    Holding down your opponent for 15 seconds or more, but less than 20 seconds.
  • Yuko
    Yuko is scores 1.
    Yuko can be scored in two ways:
    Throwing your opponent but lacking two of the three elements for ippon – largely on their back or with force and speed.
    Holding down your opponent for 10 seconds but less than 15 seconds. 

Shidos (penalties) are given for a range of reasons and can ultimately lead to victory and/or disqualification. Collecting four penalties can award victory to the opponent. 

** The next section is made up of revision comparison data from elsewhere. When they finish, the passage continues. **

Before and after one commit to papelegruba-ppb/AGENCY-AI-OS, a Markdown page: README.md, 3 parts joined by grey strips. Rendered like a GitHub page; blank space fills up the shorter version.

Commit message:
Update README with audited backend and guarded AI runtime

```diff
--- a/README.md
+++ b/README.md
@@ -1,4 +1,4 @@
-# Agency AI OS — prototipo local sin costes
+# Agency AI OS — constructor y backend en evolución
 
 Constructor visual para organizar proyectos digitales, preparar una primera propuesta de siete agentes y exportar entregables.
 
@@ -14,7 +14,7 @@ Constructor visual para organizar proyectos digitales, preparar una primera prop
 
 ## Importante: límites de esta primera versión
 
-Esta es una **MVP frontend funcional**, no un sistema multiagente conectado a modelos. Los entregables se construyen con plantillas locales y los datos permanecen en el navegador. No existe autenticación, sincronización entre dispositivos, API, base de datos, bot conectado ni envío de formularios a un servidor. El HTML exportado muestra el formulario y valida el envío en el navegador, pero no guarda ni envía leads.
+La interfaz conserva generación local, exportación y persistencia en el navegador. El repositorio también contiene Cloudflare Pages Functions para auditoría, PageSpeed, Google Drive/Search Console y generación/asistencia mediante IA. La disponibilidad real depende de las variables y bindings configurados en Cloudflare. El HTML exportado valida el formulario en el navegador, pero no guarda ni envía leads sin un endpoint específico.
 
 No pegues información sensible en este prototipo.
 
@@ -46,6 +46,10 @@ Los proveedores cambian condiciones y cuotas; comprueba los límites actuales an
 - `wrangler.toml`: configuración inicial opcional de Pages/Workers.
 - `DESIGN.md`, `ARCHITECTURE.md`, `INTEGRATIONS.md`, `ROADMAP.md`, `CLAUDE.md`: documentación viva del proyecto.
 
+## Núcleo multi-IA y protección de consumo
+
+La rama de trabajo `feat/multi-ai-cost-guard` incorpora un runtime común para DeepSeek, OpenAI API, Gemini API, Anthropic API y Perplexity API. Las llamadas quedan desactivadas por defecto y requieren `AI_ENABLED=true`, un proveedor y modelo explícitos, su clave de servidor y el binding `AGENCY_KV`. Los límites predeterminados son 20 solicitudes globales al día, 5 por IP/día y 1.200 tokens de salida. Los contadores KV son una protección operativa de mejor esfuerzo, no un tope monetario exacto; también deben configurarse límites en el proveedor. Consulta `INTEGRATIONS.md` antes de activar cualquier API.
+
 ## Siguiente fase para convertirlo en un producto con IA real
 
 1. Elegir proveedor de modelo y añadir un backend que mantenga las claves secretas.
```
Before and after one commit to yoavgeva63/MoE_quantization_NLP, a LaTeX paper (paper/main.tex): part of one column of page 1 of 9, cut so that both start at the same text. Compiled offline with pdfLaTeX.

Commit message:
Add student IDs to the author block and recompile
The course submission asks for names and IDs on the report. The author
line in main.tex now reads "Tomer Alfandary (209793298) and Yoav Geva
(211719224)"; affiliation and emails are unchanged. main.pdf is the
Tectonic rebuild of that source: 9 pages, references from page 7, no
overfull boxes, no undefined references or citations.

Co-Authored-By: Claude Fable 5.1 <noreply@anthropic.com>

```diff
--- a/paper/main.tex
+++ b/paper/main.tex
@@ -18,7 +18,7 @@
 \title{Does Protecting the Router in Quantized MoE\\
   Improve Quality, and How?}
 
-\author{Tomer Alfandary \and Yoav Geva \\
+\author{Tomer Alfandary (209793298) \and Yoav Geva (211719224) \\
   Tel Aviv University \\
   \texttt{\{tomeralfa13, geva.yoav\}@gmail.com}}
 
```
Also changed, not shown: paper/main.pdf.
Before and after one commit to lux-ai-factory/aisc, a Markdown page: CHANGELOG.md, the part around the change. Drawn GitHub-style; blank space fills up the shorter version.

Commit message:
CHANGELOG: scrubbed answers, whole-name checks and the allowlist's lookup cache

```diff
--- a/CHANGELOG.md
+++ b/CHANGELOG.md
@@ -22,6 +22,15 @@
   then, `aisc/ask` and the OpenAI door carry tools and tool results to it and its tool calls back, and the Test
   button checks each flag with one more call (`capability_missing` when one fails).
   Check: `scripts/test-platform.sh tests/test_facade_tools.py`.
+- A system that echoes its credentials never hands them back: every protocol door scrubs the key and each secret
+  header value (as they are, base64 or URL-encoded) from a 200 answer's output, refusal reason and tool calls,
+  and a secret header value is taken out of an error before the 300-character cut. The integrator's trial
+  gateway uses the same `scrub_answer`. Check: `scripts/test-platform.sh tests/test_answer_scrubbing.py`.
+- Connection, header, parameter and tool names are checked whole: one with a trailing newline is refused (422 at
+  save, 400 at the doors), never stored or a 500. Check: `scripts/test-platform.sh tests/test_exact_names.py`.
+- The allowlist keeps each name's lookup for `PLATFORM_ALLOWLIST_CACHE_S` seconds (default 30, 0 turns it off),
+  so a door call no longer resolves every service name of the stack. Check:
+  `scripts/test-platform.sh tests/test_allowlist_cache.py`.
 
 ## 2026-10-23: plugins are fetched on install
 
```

If the scores or penalties are tied at the end of the bout, the bout continues with winner being the first to score, known as a ‘golden score’. There is no time limit during ‘golden score’.

Governing bodies

Visually impaired judo is governed internationally by the International Blind Sports Association (IBSA), one of the International Organisations of Sports for the Disabled (IOSDs) recognised by the IPC as the sole representatives of a specific impairment group. 

The British Judo Association (BJA) is the governing body for the sport in the UK.

Regional clubs

The BPA have created an online directory, Parasport, where you can search for and find out about sport and physical activity in your area.

UK Wide
British Judo has a club finder here.

JudoScotland has a club finder here and contact details for JudoScotland Education & Development.

Disability Sport Wales provides a list of clubs.

Northern Ireland
The Northern Ireland Judo Federation organises Adaptive Judo days, details can be found here.


Judo stories

An interview with blind judoka Ian Rose

Ian Rose talks about the importance of judo in developing his self confidence and identity as a visually-impaired person. Read more

Video still of an interview with Simon Jackson about Blind Judo

An interview with blind judoka Simon Jackson

"Judo lends itself to a visual impairment because it’s tactile. You don’t ‘do’ judo until you’ve got hold of each other, so it’s perfect for somebody like me whose got bad eyes." Read more

Winning Gold at Seoul

Simon recalls what it was like to compete and win gold at the Seoul Games in 1988. Read more